(Activity) Among the records that follow, count the lines with the string "className"; report only that count.

===== Data excerpts

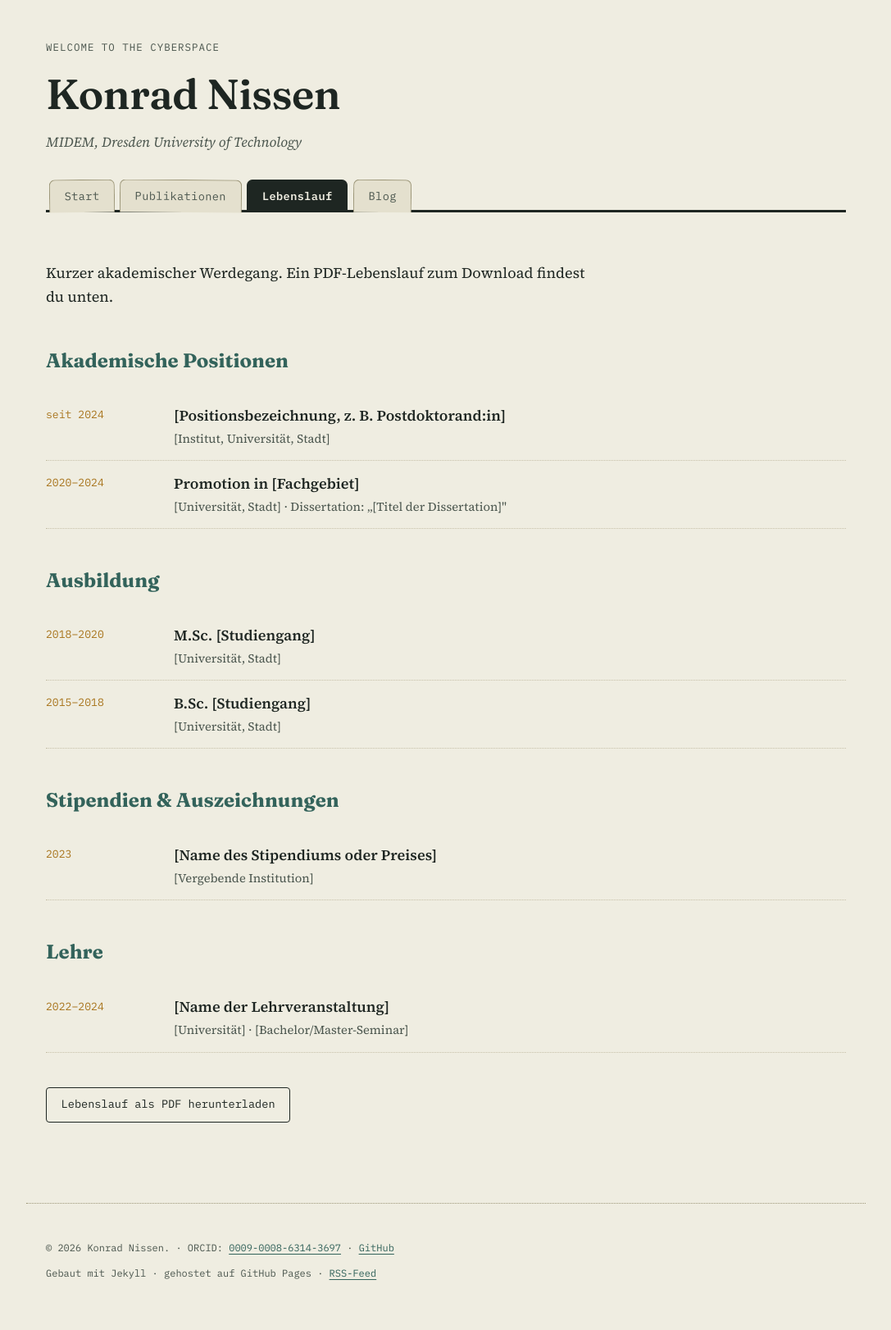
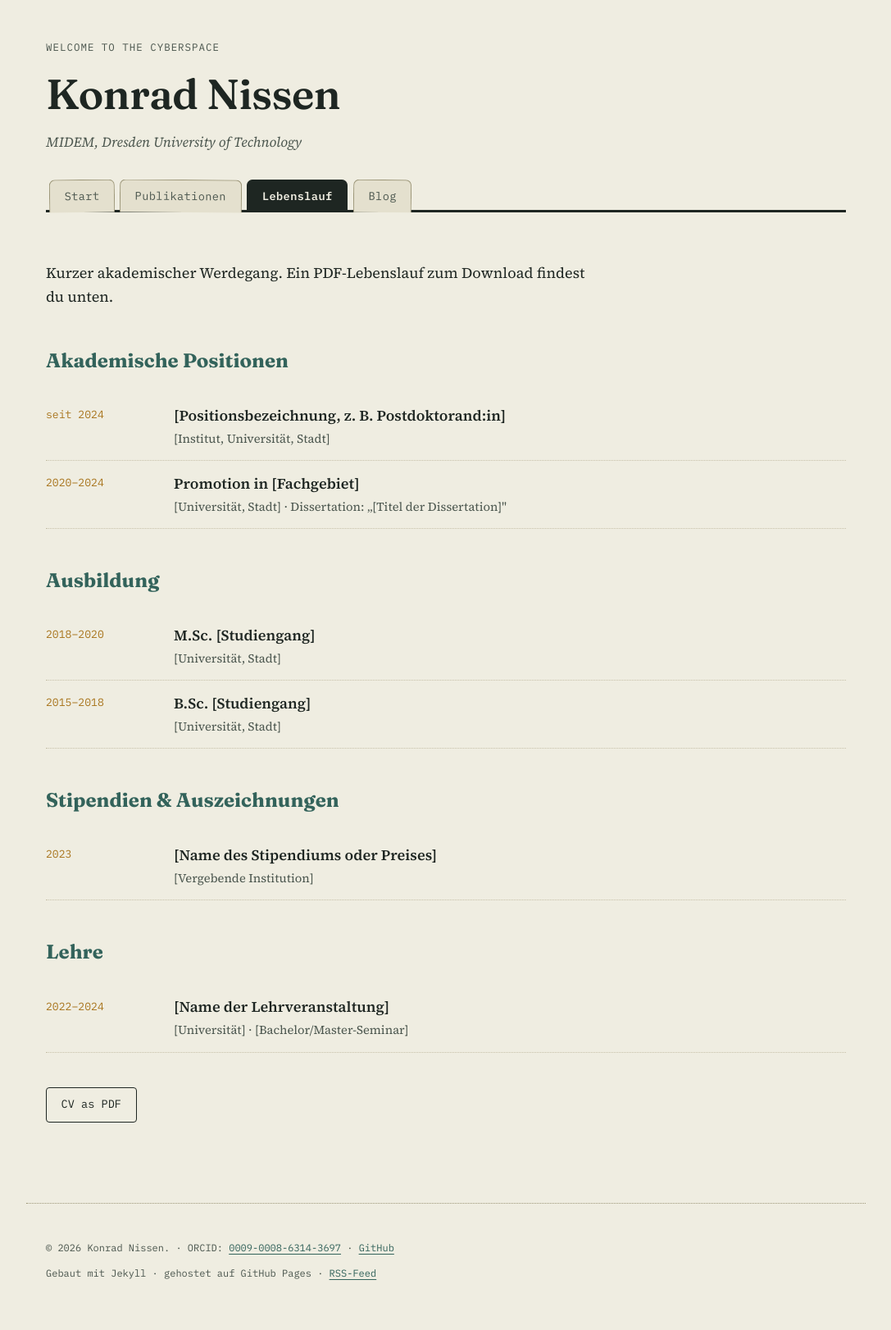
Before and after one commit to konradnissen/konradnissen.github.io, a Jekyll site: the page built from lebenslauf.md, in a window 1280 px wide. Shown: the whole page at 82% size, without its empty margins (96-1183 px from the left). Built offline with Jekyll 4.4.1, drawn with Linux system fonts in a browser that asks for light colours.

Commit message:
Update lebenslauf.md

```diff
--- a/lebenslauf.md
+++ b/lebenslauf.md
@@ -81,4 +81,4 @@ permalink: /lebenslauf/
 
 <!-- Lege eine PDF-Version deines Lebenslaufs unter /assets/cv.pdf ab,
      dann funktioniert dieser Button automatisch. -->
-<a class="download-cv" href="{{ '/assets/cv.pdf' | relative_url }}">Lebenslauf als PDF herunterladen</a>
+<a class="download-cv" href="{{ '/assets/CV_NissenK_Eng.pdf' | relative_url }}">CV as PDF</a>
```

==========
===== Data excerpts

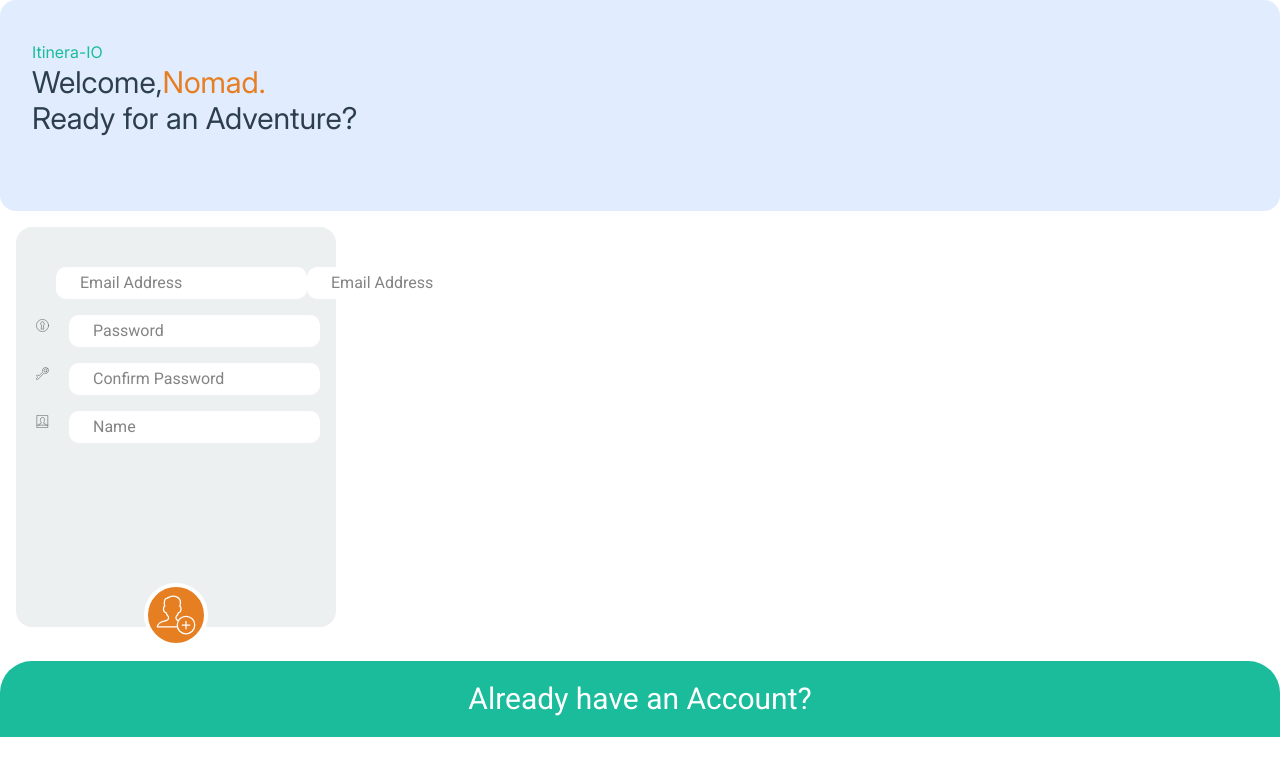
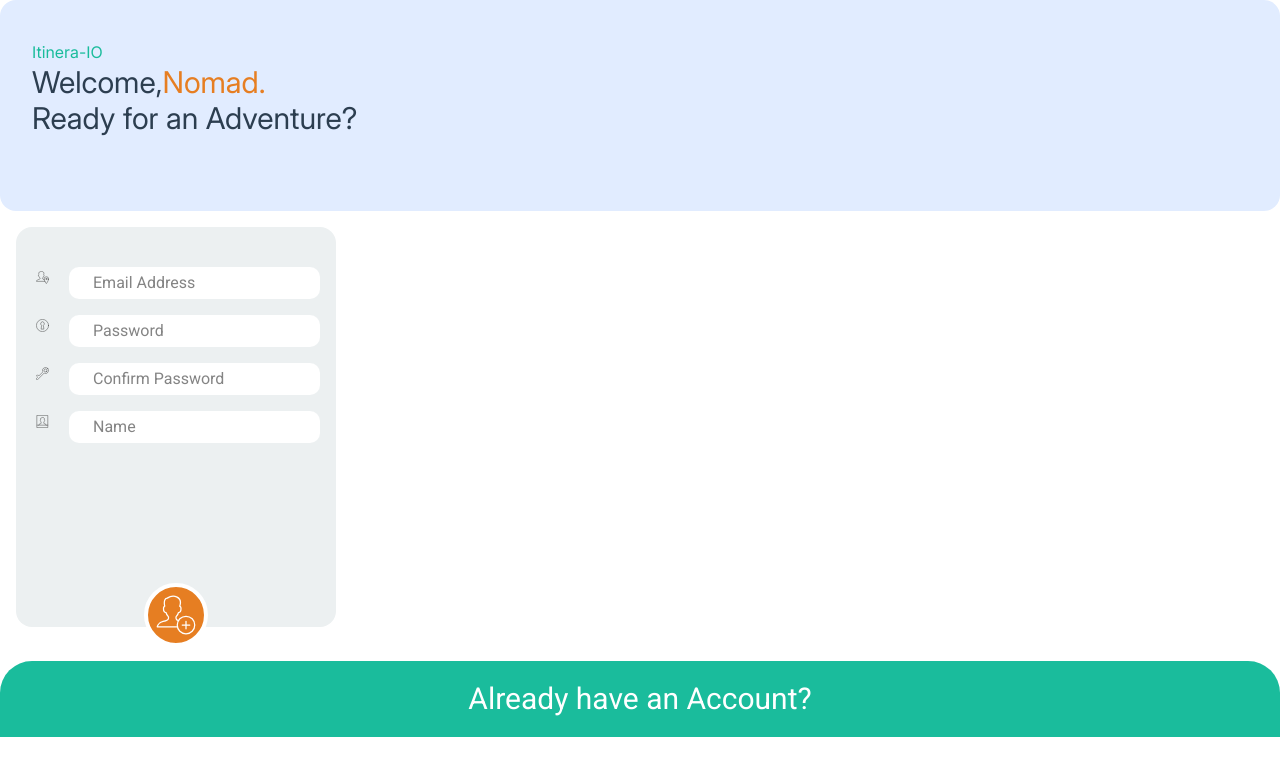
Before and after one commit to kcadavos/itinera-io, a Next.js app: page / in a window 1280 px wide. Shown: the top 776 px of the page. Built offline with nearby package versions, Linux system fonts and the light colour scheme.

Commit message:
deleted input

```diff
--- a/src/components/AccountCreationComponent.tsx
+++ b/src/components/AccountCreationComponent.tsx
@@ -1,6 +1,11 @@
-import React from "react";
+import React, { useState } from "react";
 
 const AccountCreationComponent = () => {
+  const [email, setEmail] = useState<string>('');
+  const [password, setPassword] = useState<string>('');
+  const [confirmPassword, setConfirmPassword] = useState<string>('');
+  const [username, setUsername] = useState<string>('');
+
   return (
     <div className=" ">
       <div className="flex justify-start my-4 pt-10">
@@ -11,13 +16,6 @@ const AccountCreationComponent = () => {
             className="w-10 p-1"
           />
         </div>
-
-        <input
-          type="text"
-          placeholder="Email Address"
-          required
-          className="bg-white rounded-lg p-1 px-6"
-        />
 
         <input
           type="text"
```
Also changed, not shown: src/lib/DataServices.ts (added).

==========

(Answer below) 4